Thursday, November 29, 2012

Turkeys, turkeys everywhere

I am in the process of boiling my third turkey skeleton in three weeks.  It is being boiled for ninety minutes, with onions, garlic, and celery added.  When it's done and has cooled off enough for me to handle, I will spend a half-hour more picking the tidbits of meat off the bones and discarding the bones and skin.  I always get at least two cups of meat off the bones that most people would throw away.  
Once I strain the broth and have collected the meat, I put the meat in the broth and either make soup right then, or freeze it for later.  Today's batch will go in the freezer; once you have this part done, it's an easy matter to make turkey soup on some future day when you want a quick meal:  Just set it on a burner to thaw and heat up, chop a few veggies, toss in some seasonings and cook for thirty minutes, and viola! it's done.  
This particular turkey carcass was given to me by my ex-daughter-in-law.  A couple of weeks ago, a local friend I used to work with drove over with what was left of a turkey she cooked.  Yes, friends and neighbors, I have been known to take donations.  
I made soup from our Thanksgiving turkey on Tuesday, the day I was so worn out from trudging over hill and dale checking on the cow and her calf.  It was the easiest thing I could think of, since the broth was all prepared in the freezer.  I made such a big batch, I sent half of it to my daughter's family; Cliff and I ate it for two days straight.  
I have shared my Better Homes and Gardens recipe before, but here it is again.  The three vegetables I use are carrots, onion, and celery, because they are ones I always have on hand.  I add the meat to the broth at the same time I put in the veggies, although the recipe says to add it last.  After all, it boiled for an hour and a half earlier, so what is another half-hour going to hurt?
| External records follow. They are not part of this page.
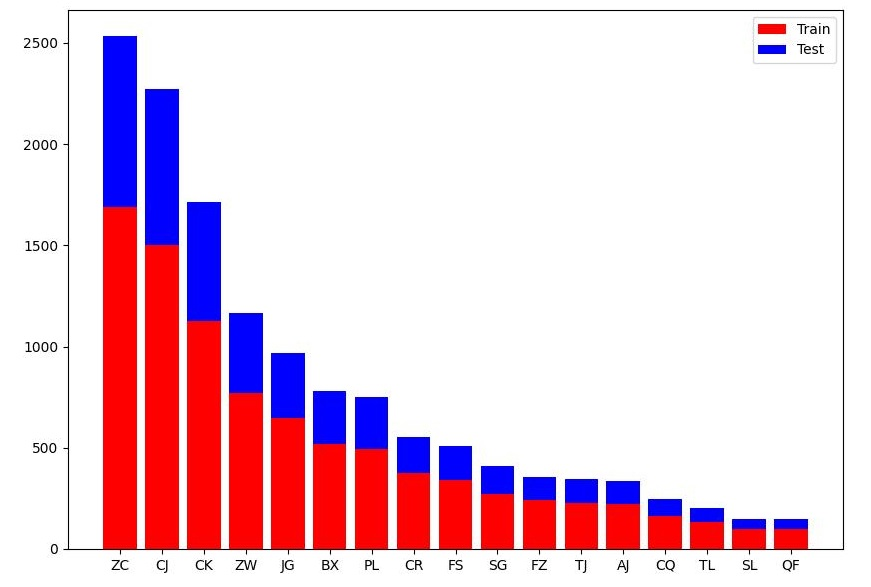
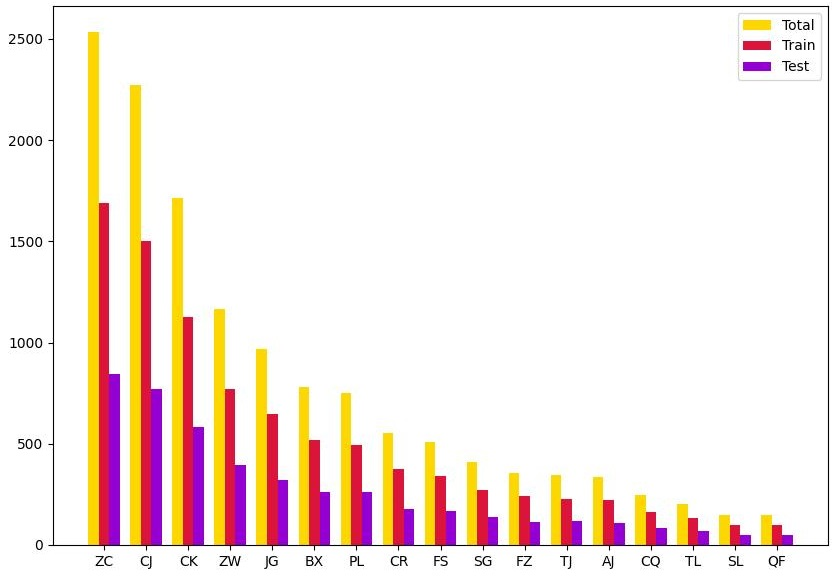
update:urbanpipe

Changed region(s): [[0.0, 0.0, 0.9928, 0.9897]]

diff --git a/datasets/urbanpipe.html b/datasets/urbanpipe.html
@@ -202,9 +202,9 @@
                             complex, multiple defects often appear at the same time, so each video is annotated by multiple labels. 
                             To obtain accurate annotations of defect instances, professional engineers are asked to check all the 
                             videos multiple rounds with cross validation. </p>
-                        <center> <span class="image fit"> <img src='../images/QV-Pipe Dataset.png' width="500px"> </span> 
+                        <!-- <center> <span class="image fit"> <img src='../images/QV-Pipe Dataset.png' width="500px"> </span> 
                             <p> Figure 1. Examples of Our UrbanPipe Dataset</p>
-                        </center>
+                        </center> -->
                         
                         <header>
                             <h3>Dataset Statitics</h3>
@@ -213,10 +213,10 @@
                              to 177.4 seconds. Each video is annotated by 1 to 5 categories. On average, each video has the duration of 20.7
                               seconds and 1.4 labels. The 9.6k videos are divided into train set and test set according to the ratio of 2:1. 
                               As shown in Figure 2, the data exhibits the natural long-tailed distribution.</p>
-                        <center> <span class="image fit"> <img src='../images/qv_data_visualization.jpg' width="500px"> </span>
-                            <p> Figure 2. Data Distribution of UrbanPipe</p> 
+                        <center> <span class="image fit"> <img src='../images/qv_data_visualization.jpg' width="600px"> </span>
+                            <p> Figure 1. Data Distribution of UrbanPipe</p> 
                         </center>
-                        <p style="text-align:justify; text-justify:inter-ideograph;">Moreover, we compare it with the existing benchmarks 
+                        <!-- <p style="text-align:justify; text-justify:inter-ideograph;">Moreover, we compare it with the existing benchmarks 
                             in video anomaly detection. As shown in Table 1, our UrbanPipe dataset shows the following distinct characteristics. 
                             First, compared to the existing benchmarks, our UrbanPipe is large scale. Second, each video in our UrbanPipe contains 
                             multiple anomaly categories, and these categories are fine-grained. Finally, the previous datasets mainly works on human. 
@@ -224,7 +224,7 @@
                             opportunities to understand video content for anomaly detection and beyond.
                         </p>
                         <center><p> Table 1. Video Anomaly Detection Benchmark Comparison</p>
-                             <span class="image fit"> <img src='../images/qv-table.png' width="600px"> </span> </center>
+                             <span class="image fit"> <img src='../images/qv-table.png' width="600px"> </span> </center> -->
 
                         <!--<header><h3>Dataset Properties</h3></header><p style="text-align:justify; text-justify:inter-ideograph;"> Our <i>MultiSports</i> contains 66 fine-grained action categories from four different sports, selected from 247 competition records. The records are manually cut into 800 clips per sport to keep the balance of data size between sports, where we discard intervals with only background scenes, such as award, and select the highlights of competitions as video clips for action localization.</p><ol><li> Overall comparison of statistics between existing action localization datasets and our <i>MultiSports</i> v1.0. (* only train and val sets' ground-truths are available, † number of person tracklets, each of which has one or more action labels, ‡ 1fps action annotations have no clear action boundaries) <span class="image fit"><img src="/images/fineaction/tab1.png" alt="comparison with other dataset"/></span></li><li> Overall comparison of statistics between existing action localization datasets and our <i>MultiSports</i> v1.0. (* only train and val sets' ground-truths are available, † number of person tracklets, each of which has one or more action labels, ‡ 1fps action annotations have no clear action boundaries) <span class="image fit"><img src="/images/fineaction/pic1.png" alt="comparison with other dataset"/></span></li><li> Statistics of each action class's data size in <i>MultiSports</i> sorted by descending order with 4 colors indicating 4 different sports. For actions in the different sports sharing the same name, we add the name of sports after them. The natural long-tailed distribution of action categories raises new challenges for action localization models. <span class="image fit"><img src="/images/fineaction/pic2.png" alt="number of instances"/></span></li></ol>-->
                         <!-- <header>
  • 1
    meaty turkey frame
  • 8
    cups water
  • 1
    large onion, quartered
  • 1/2
    teaspoon garlic salt
  • Chopped cooked turkey, optional
  • 1
    16 ounce can tomatoes, cut up
  • 1
    tablespoon instant chicken bouillon granules
  • 1 1/2
    teaspoons dried oregano, basil, marjoram, or thyme, crushed
  • 1/4
    teaspoon pepper
  • 3
    cups (any combination) sliced celery, carrots, parsnips, or mushrooms; chopped onion or rutabagas; or broccoli or cauliflower flowerets
  • 1 1/2
    cups medium noodles
    1.Break turkey frame or cut in half with kitchen shears. Place in a large Dutch oven or kettle. Add water, onion, and garlic salt. Bring to boiling; reduce heat. Cover and simmer for 1-1/2 hours.
    2.Remove turkey frame. When cool enough to handle, cut meat off bones; coarsely chop. If desired, add more cooked turkey meat (enough to equal about 2 cups total). Set meat aside. Discard bones.
    3.Strain broth; discard solids. Return broth to Dutch oven. Stir in undrained tomatoes, bouillon granules, herb, and pepper. Stir in vegetables. Return to boiling; reduce heat. Cover; simmer for 15 minutes.
    4.Stir in noodles. Cover and simmer for 8 to 10 minutes more or until noodles are done and vegetables are crisp-tender. Stir in cooked turkey; heat through. Serve immediately. Makes 6 main-dish servings.
    Make-Ahead Tip::
    5.For individual servings, prepare soup and freeze in 1-1/2-cup freezer containers, leaving a half-inch head space. Seal, label, and freeze up to 1 month. To serve, transfer 1 portion of frozen mixture to a small saucepan. Cover and cook over medium heat for 15 to 20 minutes or until heated through, stirring occasionally.
    nutrition facts (Turkey Frame Soup)
    • Servings Per Recipe 6,
    • cal. (kcal) 260,
    • Fat, total (g) 6,
    • chol. (mg) 75,
    • sat. fat (g) 2,
    • carb. (g) 31,
    • fiber (g) 3,
    • pro. (g) 20,
    • vit. A (RE) 93,
    • vit. C (mg) 17,
    • sodium (mg) 848,
    • calcium (mg) 81,
    • iron (mg) 4,
    • Percent Daily Values are based on a 2,000 calorie diet


Margaret said...

I love soup this time of year. Very comforting. I wish you could send me some.

I'm mostly known as 'MA' said...

How lucky can you get? 3 turkeys to make soup with sounds wonderful. I have my leftover turkey in the freezer and need to get it out soon to make soup. It does sound good.

darev2005 said...

Turkey frame...

Hee hee hee!